» **Problem description**
Below are the records; copy out every line that holds the word "this".

» **The records**

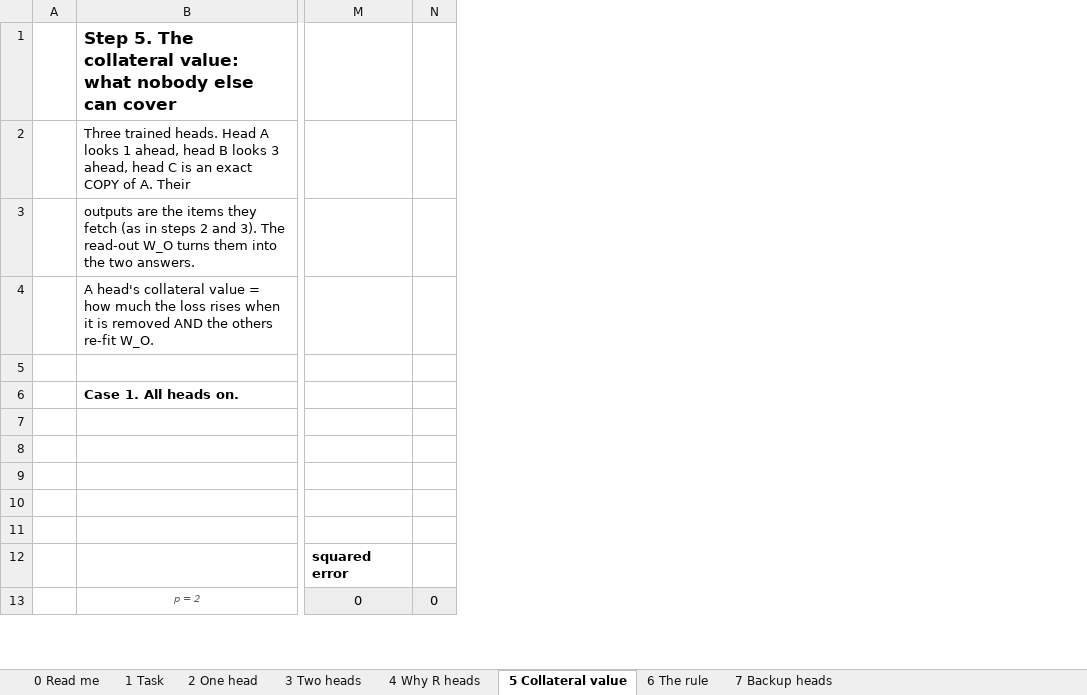
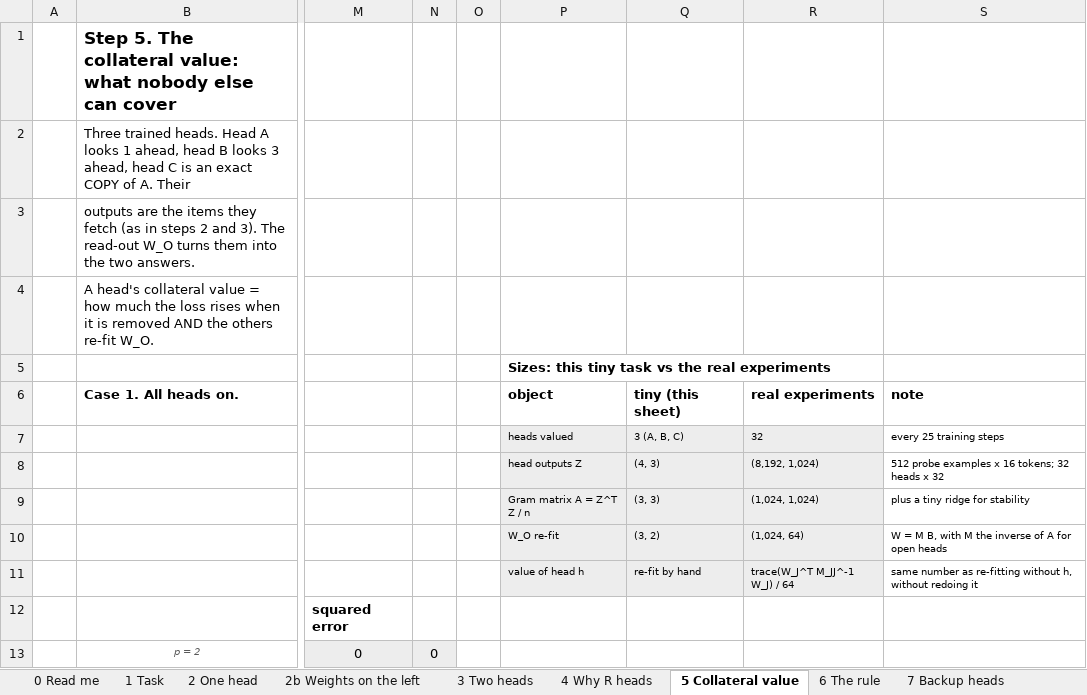
Before and after one commit to masonkadem/HMHA, an Excel workbook: notebooks/hmha_by_hand.xlsx, sheet 5 Collateral value, drawn as a sheet; only a part is shown, gaps mark what is left out; values as stored, in another font and other column widths than the file's, no borders; the diff names each change by its address in the sheet, - before the commit and + after, or states it on an @@ line.

```diff
--- a/notebooks/hmha_by_hand.xlsx (sheet 5 Collateral value)
+++ b/notebooks/hmha_by_hand.xlsx (sheet 5 Collateral value)
+sheet tab: 2b Weights on the left
+column O, empty
+column P, rows 5-11: Sizes: this tiny task vs the real experiments | object | heads valued | head outputs Z | Gram matrix A = Z^T Z / n | W_O re-fit | value of head h
+column Q, rows 6-11: tiny (this sheet) | 3 (A, B, C) | (4, 3) | (3, 3) | (3, 2) | re-fit by hand
+column R, rows 6-11: real experiments | 32 | (8,192, 1,024) | (1,024, 1,024) | (1,024, 64) | trace(W_J^T M_JJ^-1 W_J) / 64
+column S, rows 6-11: note | every 25 training steps | 512 probe examples x 16 tokens; 32 heads x 32 | plus a tiny ridge for stability | W = M B, with M the inverse of A for open heads | same number as re-fitting without h, without redoing it
```
Also changed, not shown: sheet 6 The rule, sheet 1 Task, sheet 0 Read me, sheet 7 Backup heads, sheet 4 Why R heads, sheet 2 One head, 1 more sheet, 1 other file.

» **Your response**
+column P, rows 5-11: Sizes: this tiny task vs the real experiments | object | heads valued | head outputs Z | Gram matrix A = Z^T Z / n | W_O re-fit | value of head h
+column Q, rows 6-11: tiny (this sheet) | 3 (A, B, C) | (4, 3) | (3, 3) | (3, 2) | re-fit by hand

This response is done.